In the eyes of most people, tennis is just a game. For many, it should be that way.
But for others, getting people on the court is much more than a hobby. It’s a livelihood.
In a time that gives individuals and families more options and tighter schedules than ever before, running a tennis business is something that takes increased creativity and flexibility each year.
To anyone watching, it’s not as easy as it looks.
“Tennis pros who are being more creative, thinking outside the box and building year-round opportunities for players, those are the ones who are doing well,” said Jeff Harrison, a Middle States board member, and co-founder of The PRISM Partners. “These days you don’t even need a full-sized tennis court to provide or teach tennis. You can play in a classroom, a small gym, or a hallway. This sport now feeds off creativity.”
Harrison said he sees 10 and Under Tennis as one of the biggest business opportunities for coaches, clubs and other facilities. Moving forward, he even sees the 5 and younger market as a major area for growth as the game gets easier to learn, and parents look to get their kids involved at an even earlier age.

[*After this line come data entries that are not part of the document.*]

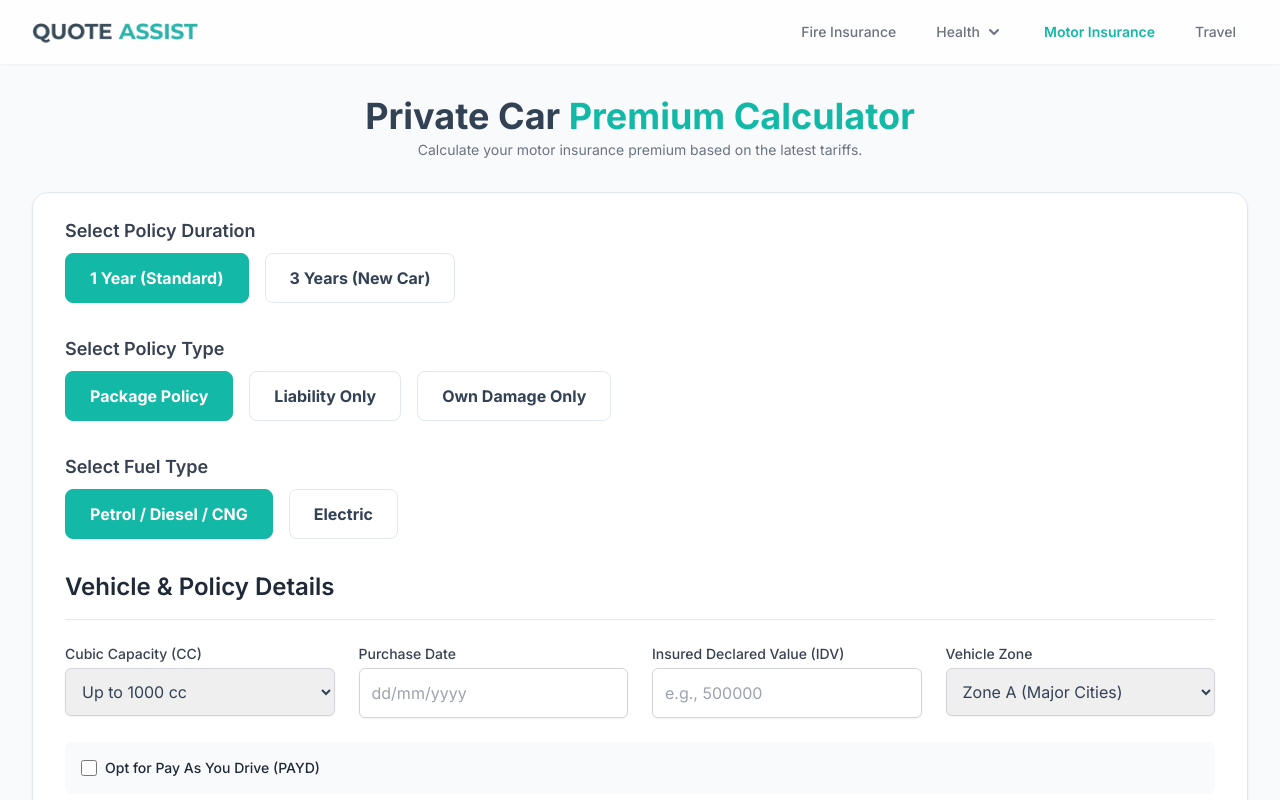
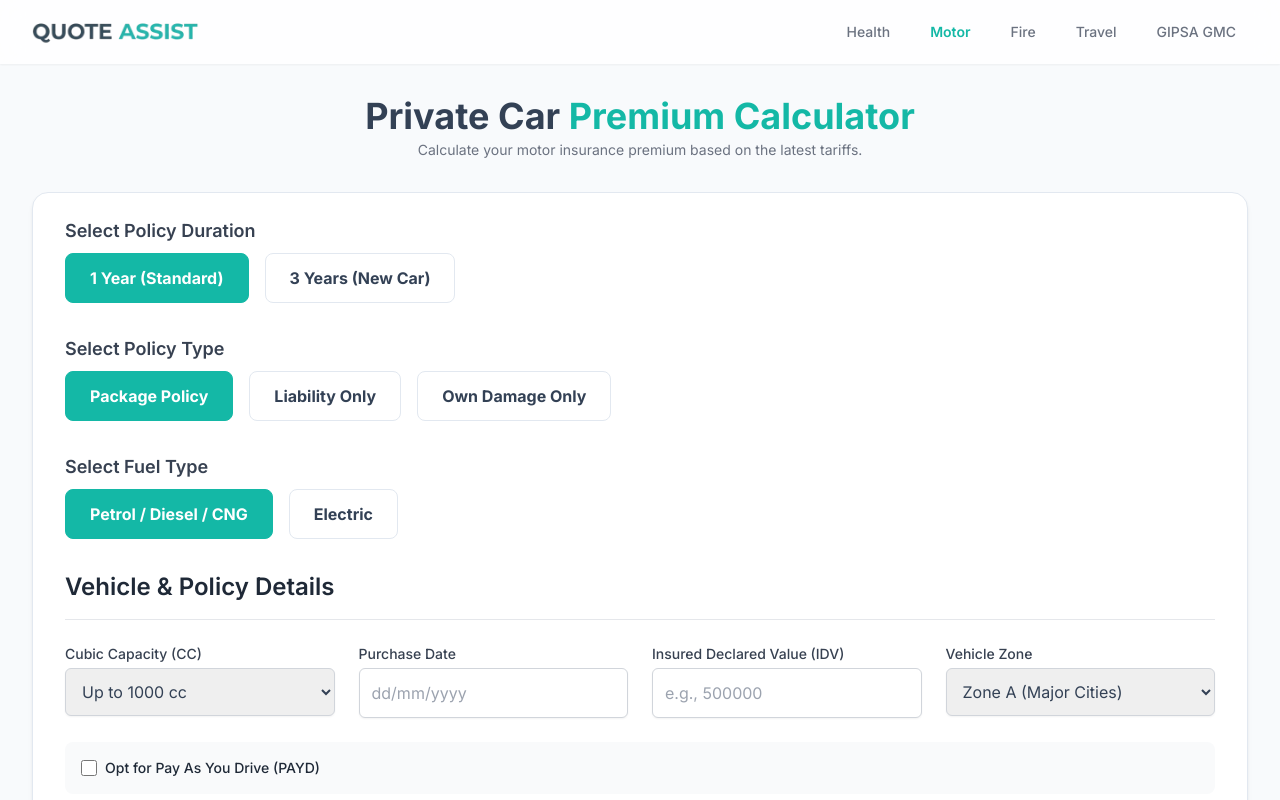
Before and after one commit to Anvesh183/premium-calc, a React (Create React App) app: page /motor/private-car in a window 1280 px wide. Shown: the top 800 px of the page. Built offline with nearby package versions, Linux system fonts and the light colour scheme.

Commit message:
build fix

```diff
--- a/src/components/common/Navbar.js
+++ b/src/components/common/Navbar.js
@@ -4,7 +4,6 @@ import { NavLink, Link } from "react-router-dom";
 const Navbar = () => {
   const [isMobileMenuOpen, setIsMobileMenuOpen] = useState(false);
   const [isHealthDropdownOpen, setIsHealthDropdownOpen] = useState(false);
-  const [isMobileHealthOpen, setIsMobileHealthOpen] = useState(false);
   const dropdownRef = useRef(null);
 
   const closeAllMenus = () => {
@@ -51,65 +50,20 @@ const Navbar = () => {
           </div>
           <div className="hidden md:block">
             <div className="ml-10 flex items-baseline space-x-4">
+              <NavLink to="/health" className={navLinkClasses}>
+                Health
+              </NavLink>
+              <NavLink to="/motor" className={navLinkClasses}>
+                Motor
+              </NavLink>
               <NavLink to="/fire-insurance" className={navLinkClasses}>
-                Fire Insurance
+                Fire
               </NavLink>
-
-              {/* Health Insurance Dropdown */}
-              <div className="relative" ref={dropdownRef}>
-                <button
-                  onClick={() => setIsHealthDropdownOpen(!isHealthDropdownOpen)}
-                  className="px-3 py-2 rounded-md text-sm font-medium text-gray-500 hover:text-teal-500 focus:outline-none flex items-center"
-                >
-                  Health
-                  <svg
-                    className="ml-1 h-5 w-5"
-                    xmlns="http://www.w3.org/2000/svg"
-                    viewBox="0 0 20 20"
-                    fill="currentColor"
-                  >
-                    <path
-                      fillRule="evenodd"
-                      d="M5.293 7.293a1 1 0 011.414 0L10 10.586l3.293-3.293a1 1 0 111.414 1.414l-4 4a1 1 0 01-1.414 0l-4-4a1 1 0 010-1.414z"
-                      clipRule="evenodd"
-                    />
-                  </svg>
-                </button>
-                {isHealthDropdownOpen && (
-                  <div className="origin-top-right absolute right-0 mt-2 w-56 rounded-md shadow-lg bg-white ring-1 ring-black ring-opacity-5 focus:outline-none">
-                    <div className="py-1">
-                      <NavLink
-                        to="/floater-mediclaim"
-                        onClick={() => setIsHealthDropdownOpen(false)}
-                        className="block px-4 py-2 text-sm text-gray-700 hover:bg-gray-100"
-                      >
-                        Floater Mediclaim
-                      </NavLink>
-                      <NavLink
-                        to="/new-india-mediclaim"
-                        onClick={() => setIsHealthDropdownOpen(false)}
-                        className="block px-4 py-2 text-sm text-gray-700 hover:bg-gray-100"
-                      >
-                        New India Mediclaim
-                      </NavLink>
-                      <NavLink
-                        to="/yuva-bharat"
-                        onClick={() => setIsHealthDropdownOpen(false)}
-                        className="block px-4 py-2 text-sm text-gray-700 hover:bg-gray-100"
-                      >
-                        Yuva Bharat Policy
-                      </NavLink>
-                    </div>
-                  </div>
-                )}
-              </div>
-
-              <NavLink to="/motor" className={navLinkClasses}>
-                Motor Insurance
-              </NavLink>
-
               <NavLink to="/travel-insurance" className={navLinkClasses}>
                 Travel
+              </NavLink>
+              <NavLink to="/gipsa-gmc" className={navLinkClasses}>
+                GIPSA GMC
               </NavLink>
             </div>
           </div>
@@ -151,49 +105,39 @@ const Navbar = () => {
         <div className="md:hidden">
           <div className="px-2 pt-2 pb-3 space-y-1 sm:px-3">
             <NavLink
-              to="/fire-insurance"
+              to="/health"
               onClick={closeAllMenus}
               className={mobileNavLinkClasses}
             >
-              Fire Insurance
+              Health
             </NavLink>
             <NavLink
               to="/motor"
               onClick={closeAllMenus}
               className={mobileNavLinkClasses}
             >
-              Motor Insurance
+              Motor
+            </NavLink>
+            <NavLink
+              to="/fire-insurance"
+              onClick={closeAllMenus}
+              className={mobileNavLinkClasses}
+            >
+              Fire
             </NavLink>
             <NavLink
               to="/travel-insurance"
               onClick={closeAllMenus}
               className={mobileNavLinkClasses}
             >
-              Travel Insurance
-            </NavLink>
-            <h3 className="px-3 pt-4 pb-2 text-xs font-semibold text-gray-500 uppercase tracking-wider">
-              Health Insurance
-            </h3>
-            <NavLink
-              to="/floater-mediclaim"
-              onClick={closeAllMenus}
-              className="block pl-3 pr-4 py-2 border-l-4 text-base font-medium text-gray-600 hover:text-gray-800 hover:bg-gray-50 border-transparent"
-            >
-              Floater Mediclaim
+              Travel
             </NavLink>
             <NavLink
-              to="/new-india-mediclaim"
+              to="/gipsa-gmc"
               onClick={closeAllMenus}
-              className="block pl-3 pr-4 py-2 border-l-4 text-base font-medium text-gray-600 hover:text-gray-800 hover:bg-gray-50 border-transparent"
+              className={mobileNavLinkClasses}
             >
-              New India Mediclaim
-            </NavLink>
-            <NavLink
-              to="/yuva-bharat"
-              onClick={closeAllMenus}
-              className="block pl-3 pr-4 py-2 border-l-4 text-base font-medium text-gray-600 hover:text-gray-800 hover:bg-gray-50 border-transparent"
-            >
-              Yuva Bharat Policy
+              GIPSA GMC
             </NavLink>
           </div>
         </div>
--- a/src/components/motor-insurance/private-car/PrivateCarInputs.js
+++ b/src/components/motor-insurance/private-car/PrivateCarInputs.js
@@ -39,12 +39,7 @@ const PrivateCarInputs = () => {
         rti: longTermPackage === "elite" ? "standard" : "none",
       }));
     }
-  }, [
-    inputs.policyType,
-    inputs.fuelType,
-    inputs.policyDuration,
-    inputs.longTermPackage,
-  ]);
+  }, [inputs.policyDuration, inputs.longTermPackage, inputs.cc, setInputs]);
 
   const handleCalculate = () => {
     const calculatedResults =
--- a/src/pages/MotorInsuranceLandingPage.js
+++ b/src/pages/MotorInsuranceLandingPage.js
@@ -6,7 +6,6 @@ import {
   FaMotorcycle,
   FaTruck,
   FaBus,
-  FaBolt,
   FaTractor,
 } from "react-icons/fa";
 
--- a/src/utils/motorCalculations.js
+++ b/src/utils/motorCalculations.js
@@ -2,12 +2,24 @@ import { MOTOR_RATES } from "../data/motor-data";
 
 const calculateVehicleAge = (dateString) => {
   if (!dateString || dateString.length !== 10)
-    return { years: 0, ageBracket: "0-5" };
+    return { years: 0, ageBracket: "0-5", isValid: false };
   const parts = dateString.split("/");
-  if (parts.length !== 3) return { years: 0, ageBracket: "0-5" };
+  if (parts.length !== 3)
+    return { years: 0, ageBracket: "0-5", isValid: false };
   const [day, month, year] = parts.map(Number);
-  if (isNaN(day) || isNaN(month) || isNaN(year) || year.toString().length < 4)
-    return { years: 0, ageBracket: "0-5" };
+  if (
+    isNaN(day) ||
+    isNaN(month) ||
+    isNaN(year) ||
+    year.toString().length < 4 ||
+    year < 1900 ||
+    month < 1 ||
+    month > 12 ||
+    day < 1 ||
+    day > 31
+  ) {
+    return { years: 0, ageBracket: "0-5", isValid: false };
+  }
   const purchaseDate = new Date(year, month - 1, day);
   if (
     isNaN(purchaseDate.getTime()) ||
@@ -98,8 +110,7 @@ export const calculateOneYearPremium = (inputs) => {
     additionalTowingPremium = 0;
 
   if (inputs.policyType !== "liability") {
-    const { years: vehicleAgeYears, ageBracket: vehicleAgeBracket } =
-      calculateVehicleAge(inputs.purchaseDate);
+    const { years: vehicleAgeYears } = calculateVehicleAge(inputs.purchaseDate);
     const odRateKey =
       inputs.fuelType === "petrol_diesel"
         ? inputs.cc
@@ -107,7 +118,7 @@ export const calculateOneYearPremium = (inputs) => {
             inputs.kw
           ];
     const odRate =
-      privateCar.odRates[odRateKey][vehicleAgeBracket][inputs.zone];
+      privateCar.odRates[odRateKey][inputs.vehicleAge][inputs.zone];
     basicOD = (idv * odRate) / 100;
 
     if (inputs.policyType === "package" && inputs.payd) {
@@ -144,11 +155,13 @@ export const calculateOneYearPremium = (inputs) => {
         "3-4",
         "4-5",
       ]);
+      if (ageBracket) {
         const rate =
           inputs.hybridProtect === "basic"
             ? privateCar.longTermAddons.hybridProtectBasic
             : privateCar.longTermAddons.hybridProtectComp;
         hybridProtectPremium = (idv * rate) / 100;
+      }
     }
 
     if (inputs.nilDep !== "none") {
@@ -161,6 +174,7 @@ export const calculateOneYearPremium = (inputs) => {
         "5-6",
         "6-7",
       ]);
+      if (ageForNilDep) {
         let premium =
           (idv *
             privateCar.nilDepreciation[inputs.nilDep][ageForNilDep][
@@ -170,6 +184,7 @@ export const calculateOneYearPremium = (inputs) => {
         nilDepPremium =
           premium - premium * (parseFloat(inputs.nilDepDiscount) / 100);
       }
+    }
     if (inputs.rti !== "none") {
       const invoicePrice = parseFloat(inputs.invoicePrice) || 0;
       if (invoicePrice <= 0) {
@@ -177,10 +192,12 @@ export const calculateOneYearPremium = (inputs) => {
         return null;
       }
       const ageForRTI = getAgeBracket(vehicleAgeYears, ["0-1", "1-2", "2-3"]);
+      if (ageForRTI) {
         let premium =
           (invoicePrice * privateCar.returnToInvoice[inputs.rti][ageForRTI]) /
           100;
         rtiPremium = premium - premium * (parseFloat(inputs.rtiDiscount) / 100);
+      }
     }
     ncbProtectPremium = inputs.ncbProtect
       ? (basicOD * privateCar.ncbProtection[inputs.ncb]) / 100
@@ -193,6 +210,7 @@ export const calculateOneYearPremium = (inputs) => {
         "3-4",
         "4-5",
       ]);
+      if (ageForEngineProtect) {
         const rate =
           inputs.nilDep !== "none"
             ? privateCar.engineProtect.withZeroDep[ageForEngineProtect]
@@ -200,6 +218,7 @@ export const calculateOneYearPremium = (inputs) => {
         let premium = (idv * rate) / 100;
         engineProtectPremium =
           premium - premium * (parseFloat(inputs.engineProtectDiscount) / 100);
+      }
     }
     if (inputs.batteryProtect) {
       const ageForBattery = getAgeBracket(vehicleAgeYears, [
```
Lines whose indentation alone changed are shown as unchanged.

“This is new to the industry, and it’s still relatively untapped,” he said. “It’ll be amazing to see where things go from here.”